To learn when club meetings are contact Program Advisor, Gail Cowan (email@example.com).
All ten IES permanent faculty (who IES hired) and fifteen affiliated faculty (in other departments, who work with IES dues to energy interests) are active in research and regularly involve undergraduate students in research projects. To get involved, students need to consult with the individual faculty about their interests.
WWU has a variety of resources to help find internships and job opportunities. Check out those resources below. Handshake The Career Services Center is proud to offer Handshake, an online job and internship posting database available to students, alumni, and employers. On-Campus Recruiting (OCR) Each year employers come to the Western campus to interview students for permanent career positions, as well as internships, in business, industry, government, and education. Career Fairs and Events Hundreds of local, regional and national employers/organizations attend WWU Career Fairs and events looking to connect with WWU Vikings! Be sure to check our calendar for upcoming events.

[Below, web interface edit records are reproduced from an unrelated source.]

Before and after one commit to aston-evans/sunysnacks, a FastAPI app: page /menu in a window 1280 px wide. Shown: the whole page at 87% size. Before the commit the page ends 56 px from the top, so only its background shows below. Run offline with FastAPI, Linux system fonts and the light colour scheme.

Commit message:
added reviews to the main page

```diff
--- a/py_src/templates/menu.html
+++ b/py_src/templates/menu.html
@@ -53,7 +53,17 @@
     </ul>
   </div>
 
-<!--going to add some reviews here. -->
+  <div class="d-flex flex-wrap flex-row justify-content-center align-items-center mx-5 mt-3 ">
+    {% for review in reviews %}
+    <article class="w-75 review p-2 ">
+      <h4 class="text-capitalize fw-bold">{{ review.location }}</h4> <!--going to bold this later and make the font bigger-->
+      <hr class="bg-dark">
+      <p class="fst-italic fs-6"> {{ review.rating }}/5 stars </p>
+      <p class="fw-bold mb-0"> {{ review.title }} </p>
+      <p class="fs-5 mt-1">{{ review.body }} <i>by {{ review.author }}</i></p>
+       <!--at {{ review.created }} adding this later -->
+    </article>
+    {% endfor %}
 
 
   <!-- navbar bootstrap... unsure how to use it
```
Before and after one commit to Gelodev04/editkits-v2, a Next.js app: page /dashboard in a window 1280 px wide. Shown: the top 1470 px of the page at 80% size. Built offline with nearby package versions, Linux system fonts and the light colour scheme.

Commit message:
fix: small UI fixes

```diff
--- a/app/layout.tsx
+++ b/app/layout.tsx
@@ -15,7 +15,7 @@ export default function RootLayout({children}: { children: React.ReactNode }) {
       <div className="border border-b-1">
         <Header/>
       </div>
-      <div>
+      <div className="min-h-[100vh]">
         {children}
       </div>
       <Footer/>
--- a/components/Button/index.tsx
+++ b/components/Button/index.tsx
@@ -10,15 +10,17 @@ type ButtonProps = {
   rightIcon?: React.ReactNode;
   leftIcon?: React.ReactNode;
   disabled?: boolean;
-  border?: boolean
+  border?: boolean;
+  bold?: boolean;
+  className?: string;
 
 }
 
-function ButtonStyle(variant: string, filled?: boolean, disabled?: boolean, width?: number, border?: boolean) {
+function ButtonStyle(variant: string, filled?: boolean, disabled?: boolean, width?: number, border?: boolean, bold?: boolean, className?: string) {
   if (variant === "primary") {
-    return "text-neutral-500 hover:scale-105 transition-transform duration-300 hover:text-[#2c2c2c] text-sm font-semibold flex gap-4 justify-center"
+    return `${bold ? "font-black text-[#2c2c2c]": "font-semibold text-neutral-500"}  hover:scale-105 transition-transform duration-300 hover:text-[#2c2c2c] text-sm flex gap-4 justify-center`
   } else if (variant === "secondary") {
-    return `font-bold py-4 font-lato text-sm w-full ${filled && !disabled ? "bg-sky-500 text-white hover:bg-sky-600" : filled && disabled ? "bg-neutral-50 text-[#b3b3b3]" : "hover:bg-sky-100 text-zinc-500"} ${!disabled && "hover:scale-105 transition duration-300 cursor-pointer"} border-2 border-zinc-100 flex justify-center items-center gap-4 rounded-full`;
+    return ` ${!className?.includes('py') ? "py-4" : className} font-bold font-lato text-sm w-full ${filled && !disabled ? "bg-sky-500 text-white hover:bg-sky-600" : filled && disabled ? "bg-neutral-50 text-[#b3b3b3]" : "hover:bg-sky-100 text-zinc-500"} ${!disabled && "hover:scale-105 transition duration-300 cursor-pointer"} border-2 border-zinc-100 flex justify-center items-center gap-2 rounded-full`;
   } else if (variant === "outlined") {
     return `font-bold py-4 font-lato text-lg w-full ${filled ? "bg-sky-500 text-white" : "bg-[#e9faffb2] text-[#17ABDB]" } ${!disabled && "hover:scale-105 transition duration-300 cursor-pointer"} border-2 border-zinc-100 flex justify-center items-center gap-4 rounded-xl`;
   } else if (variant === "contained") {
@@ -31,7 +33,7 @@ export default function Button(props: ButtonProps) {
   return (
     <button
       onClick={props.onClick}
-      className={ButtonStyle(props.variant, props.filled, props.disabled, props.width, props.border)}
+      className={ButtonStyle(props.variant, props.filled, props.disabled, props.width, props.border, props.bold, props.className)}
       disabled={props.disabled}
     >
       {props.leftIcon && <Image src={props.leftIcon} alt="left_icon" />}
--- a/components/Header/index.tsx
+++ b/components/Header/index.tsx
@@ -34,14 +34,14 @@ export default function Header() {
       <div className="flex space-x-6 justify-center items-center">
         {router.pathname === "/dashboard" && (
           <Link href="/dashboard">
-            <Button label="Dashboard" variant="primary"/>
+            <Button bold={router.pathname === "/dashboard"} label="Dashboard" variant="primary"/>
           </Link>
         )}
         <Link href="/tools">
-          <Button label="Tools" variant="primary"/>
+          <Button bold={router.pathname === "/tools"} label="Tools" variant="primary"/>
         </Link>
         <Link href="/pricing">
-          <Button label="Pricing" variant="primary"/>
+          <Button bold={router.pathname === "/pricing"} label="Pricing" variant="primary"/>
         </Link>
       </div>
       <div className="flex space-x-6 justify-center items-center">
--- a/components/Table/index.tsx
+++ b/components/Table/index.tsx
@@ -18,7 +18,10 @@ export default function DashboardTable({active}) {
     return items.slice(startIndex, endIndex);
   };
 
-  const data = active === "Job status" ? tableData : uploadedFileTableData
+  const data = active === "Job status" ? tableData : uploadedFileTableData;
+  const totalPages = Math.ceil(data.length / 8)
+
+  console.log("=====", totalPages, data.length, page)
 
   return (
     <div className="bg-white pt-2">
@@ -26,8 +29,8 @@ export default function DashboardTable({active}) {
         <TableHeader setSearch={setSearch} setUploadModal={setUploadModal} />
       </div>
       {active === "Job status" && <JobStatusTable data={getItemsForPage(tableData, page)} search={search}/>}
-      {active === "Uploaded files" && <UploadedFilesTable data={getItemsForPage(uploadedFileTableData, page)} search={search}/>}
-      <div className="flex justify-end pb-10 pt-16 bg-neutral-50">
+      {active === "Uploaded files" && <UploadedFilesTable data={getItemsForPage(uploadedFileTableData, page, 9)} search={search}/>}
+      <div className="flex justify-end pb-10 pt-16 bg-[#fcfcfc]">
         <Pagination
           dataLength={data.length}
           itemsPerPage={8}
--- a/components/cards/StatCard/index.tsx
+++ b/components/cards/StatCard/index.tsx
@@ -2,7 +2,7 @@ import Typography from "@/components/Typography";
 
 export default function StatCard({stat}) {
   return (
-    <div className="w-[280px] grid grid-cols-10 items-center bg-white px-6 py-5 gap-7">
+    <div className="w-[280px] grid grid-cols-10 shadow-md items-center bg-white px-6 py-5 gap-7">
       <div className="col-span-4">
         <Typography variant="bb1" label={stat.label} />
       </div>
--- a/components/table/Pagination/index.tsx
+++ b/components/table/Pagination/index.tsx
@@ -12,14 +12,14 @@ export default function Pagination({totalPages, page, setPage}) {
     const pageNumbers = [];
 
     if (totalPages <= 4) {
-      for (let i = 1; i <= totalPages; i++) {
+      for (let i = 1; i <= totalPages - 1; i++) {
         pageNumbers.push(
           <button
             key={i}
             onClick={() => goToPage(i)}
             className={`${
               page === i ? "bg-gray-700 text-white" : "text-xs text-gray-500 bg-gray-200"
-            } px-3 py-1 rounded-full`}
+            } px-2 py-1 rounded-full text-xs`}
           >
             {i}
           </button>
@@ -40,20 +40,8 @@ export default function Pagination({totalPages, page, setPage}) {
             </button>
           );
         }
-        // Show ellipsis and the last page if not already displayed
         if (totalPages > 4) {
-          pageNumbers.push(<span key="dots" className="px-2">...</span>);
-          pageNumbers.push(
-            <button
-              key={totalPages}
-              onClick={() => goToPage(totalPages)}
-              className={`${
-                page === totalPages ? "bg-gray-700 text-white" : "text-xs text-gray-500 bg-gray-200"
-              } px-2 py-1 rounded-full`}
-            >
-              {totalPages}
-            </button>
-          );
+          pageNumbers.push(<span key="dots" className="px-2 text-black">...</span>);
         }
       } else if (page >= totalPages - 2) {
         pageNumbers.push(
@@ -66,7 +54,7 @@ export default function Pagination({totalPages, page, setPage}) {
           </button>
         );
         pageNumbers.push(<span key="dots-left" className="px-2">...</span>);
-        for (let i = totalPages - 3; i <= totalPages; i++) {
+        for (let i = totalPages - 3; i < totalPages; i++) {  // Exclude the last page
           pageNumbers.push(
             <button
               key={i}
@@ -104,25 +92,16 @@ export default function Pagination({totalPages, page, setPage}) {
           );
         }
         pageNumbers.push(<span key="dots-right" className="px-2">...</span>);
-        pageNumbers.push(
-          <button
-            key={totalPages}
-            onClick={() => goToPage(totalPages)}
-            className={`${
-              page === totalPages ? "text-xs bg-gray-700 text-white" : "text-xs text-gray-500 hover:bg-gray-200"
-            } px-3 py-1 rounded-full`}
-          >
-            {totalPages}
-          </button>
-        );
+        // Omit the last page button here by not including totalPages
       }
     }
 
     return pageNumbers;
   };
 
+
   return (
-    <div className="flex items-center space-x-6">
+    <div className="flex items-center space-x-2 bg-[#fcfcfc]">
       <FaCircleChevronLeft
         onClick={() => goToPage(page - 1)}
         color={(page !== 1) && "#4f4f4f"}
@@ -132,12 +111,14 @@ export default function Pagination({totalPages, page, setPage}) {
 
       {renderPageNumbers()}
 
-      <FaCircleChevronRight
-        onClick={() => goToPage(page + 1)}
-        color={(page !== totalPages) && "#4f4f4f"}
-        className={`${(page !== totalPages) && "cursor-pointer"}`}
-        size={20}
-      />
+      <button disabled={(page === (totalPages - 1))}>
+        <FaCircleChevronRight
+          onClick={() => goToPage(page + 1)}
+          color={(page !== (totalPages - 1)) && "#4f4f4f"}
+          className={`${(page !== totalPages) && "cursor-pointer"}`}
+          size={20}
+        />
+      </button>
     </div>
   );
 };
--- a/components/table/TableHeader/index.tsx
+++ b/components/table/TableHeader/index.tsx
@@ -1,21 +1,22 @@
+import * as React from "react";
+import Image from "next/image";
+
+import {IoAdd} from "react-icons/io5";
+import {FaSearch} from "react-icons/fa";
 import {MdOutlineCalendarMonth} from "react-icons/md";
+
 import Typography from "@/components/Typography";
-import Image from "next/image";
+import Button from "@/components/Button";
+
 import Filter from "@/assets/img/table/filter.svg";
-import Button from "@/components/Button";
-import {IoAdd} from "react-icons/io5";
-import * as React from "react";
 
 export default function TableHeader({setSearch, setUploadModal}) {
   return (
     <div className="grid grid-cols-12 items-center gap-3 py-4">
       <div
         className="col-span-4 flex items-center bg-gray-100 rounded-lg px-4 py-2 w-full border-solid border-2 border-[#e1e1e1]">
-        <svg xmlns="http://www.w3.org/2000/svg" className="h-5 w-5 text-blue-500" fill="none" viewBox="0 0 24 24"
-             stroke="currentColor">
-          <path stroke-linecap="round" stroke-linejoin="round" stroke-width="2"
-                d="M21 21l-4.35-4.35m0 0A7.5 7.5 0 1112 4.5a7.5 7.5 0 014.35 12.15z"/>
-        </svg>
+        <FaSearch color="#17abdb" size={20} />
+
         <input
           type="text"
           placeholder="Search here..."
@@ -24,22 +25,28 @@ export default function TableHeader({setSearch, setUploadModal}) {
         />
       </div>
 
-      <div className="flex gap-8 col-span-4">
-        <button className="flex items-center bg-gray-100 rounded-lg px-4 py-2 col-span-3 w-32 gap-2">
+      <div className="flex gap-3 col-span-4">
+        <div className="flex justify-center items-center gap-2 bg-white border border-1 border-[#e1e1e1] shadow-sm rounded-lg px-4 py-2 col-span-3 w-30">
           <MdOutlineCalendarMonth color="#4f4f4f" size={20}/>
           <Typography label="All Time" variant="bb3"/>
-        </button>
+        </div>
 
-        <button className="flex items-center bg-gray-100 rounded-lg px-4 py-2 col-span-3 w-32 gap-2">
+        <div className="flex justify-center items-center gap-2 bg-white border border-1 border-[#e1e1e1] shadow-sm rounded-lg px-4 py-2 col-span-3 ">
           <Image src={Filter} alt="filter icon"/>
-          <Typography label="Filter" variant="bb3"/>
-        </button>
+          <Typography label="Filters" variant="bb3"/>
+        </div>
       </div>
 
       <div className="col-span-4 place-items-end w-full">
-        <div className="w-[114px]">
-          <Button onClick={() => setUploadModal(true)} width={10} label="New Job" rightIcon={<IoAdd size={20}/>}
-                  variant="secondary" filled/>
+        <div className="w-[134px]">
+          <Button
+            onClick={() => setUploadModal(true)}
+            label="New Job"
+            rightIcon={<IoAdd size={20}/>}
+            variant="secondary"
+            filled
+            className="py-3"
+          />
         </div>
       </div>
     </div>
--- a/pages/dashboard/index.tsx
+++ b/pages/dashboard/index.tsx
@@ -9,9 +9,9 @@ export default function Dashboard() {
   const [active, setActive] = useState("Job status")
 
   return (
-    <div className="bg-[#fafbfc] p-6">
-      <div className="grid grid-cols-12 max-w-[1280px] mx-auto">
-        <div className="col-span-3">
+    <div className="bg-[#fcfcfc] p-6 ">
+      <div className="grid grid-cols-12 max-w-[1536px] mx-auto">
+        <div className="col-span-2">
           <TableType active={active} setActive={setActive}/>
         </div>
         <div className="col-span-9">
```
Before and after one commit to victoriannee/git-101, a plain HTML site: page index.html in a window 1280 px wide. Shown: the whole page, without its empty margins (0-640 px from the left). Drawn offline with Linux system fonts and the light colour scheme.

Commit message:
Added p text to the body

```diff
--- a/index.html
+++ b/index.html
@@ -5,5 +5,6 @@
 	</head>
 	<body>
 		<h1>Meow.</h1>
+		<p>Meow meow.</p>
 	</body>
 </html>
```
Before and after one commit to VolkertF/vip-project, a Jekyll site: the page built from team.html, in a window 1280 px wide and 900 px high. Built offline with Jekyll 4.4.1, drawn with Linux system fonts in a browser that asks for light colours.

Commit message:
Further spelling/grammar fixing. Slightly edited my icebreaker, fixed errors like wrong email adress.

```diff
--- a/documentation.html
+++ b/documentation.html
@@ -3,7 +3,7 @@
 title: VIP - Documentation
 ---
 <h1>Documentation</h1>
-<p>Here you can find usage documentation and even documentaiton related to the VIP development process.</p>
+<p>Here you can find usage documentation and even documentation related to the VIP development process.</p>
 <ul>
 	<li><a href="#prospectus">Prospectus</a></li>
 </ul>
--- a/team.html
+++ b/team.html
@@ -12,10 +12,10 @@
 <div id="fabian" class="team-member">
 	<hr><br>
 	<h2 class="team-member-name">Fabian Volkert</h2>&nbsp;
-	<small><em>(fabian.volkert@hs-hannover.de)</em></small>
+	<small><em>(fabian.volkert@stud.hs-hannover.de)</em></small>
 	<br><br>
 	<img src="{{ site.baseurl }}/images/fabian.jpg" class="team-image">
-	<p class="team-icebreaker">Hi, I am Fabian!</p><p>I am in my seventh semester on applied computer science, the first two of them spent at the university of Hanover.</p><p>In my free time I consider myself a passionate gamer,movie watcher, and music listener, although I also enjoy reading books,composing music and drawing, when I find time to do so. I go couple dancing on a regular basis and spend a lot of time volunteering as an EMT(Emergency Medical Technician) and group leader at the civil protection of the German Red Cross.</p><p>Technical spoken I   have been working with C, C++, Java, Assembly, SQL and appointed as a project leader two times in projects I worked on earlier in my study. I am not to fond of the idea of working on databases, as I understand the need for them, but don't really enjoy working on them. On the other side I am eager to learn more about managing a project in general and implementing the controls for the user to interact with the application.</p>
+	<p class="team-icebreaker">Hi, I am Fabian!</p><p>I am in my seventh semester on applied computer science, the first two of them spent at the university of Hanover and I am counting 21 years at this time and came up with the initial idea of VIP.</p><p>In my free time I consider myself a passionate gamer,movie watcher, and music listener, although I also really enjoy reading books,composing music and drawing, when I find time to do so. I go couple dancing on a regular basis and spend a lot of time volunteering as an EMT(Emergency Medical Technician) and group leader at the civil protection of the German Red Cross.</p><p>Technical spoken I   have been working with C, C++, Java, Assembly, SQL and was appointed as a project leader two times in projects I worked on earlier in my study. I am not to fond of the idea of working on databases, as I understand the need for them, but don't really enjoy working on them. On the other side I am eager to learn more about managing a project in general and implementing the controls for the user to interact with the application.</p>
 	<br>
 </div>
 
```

The only Masters’ degree option now available to potential graduate students who want to work with IES faculty is to apply for a MA or MS degree through Huxley College, where several IES faculty have joint appointments. Their MA or MS coursework can include a graduate-level energy courses, and new courses are being added each year. WWU offers two graduate-level certificates, which can be completed alongside a degree program or separately.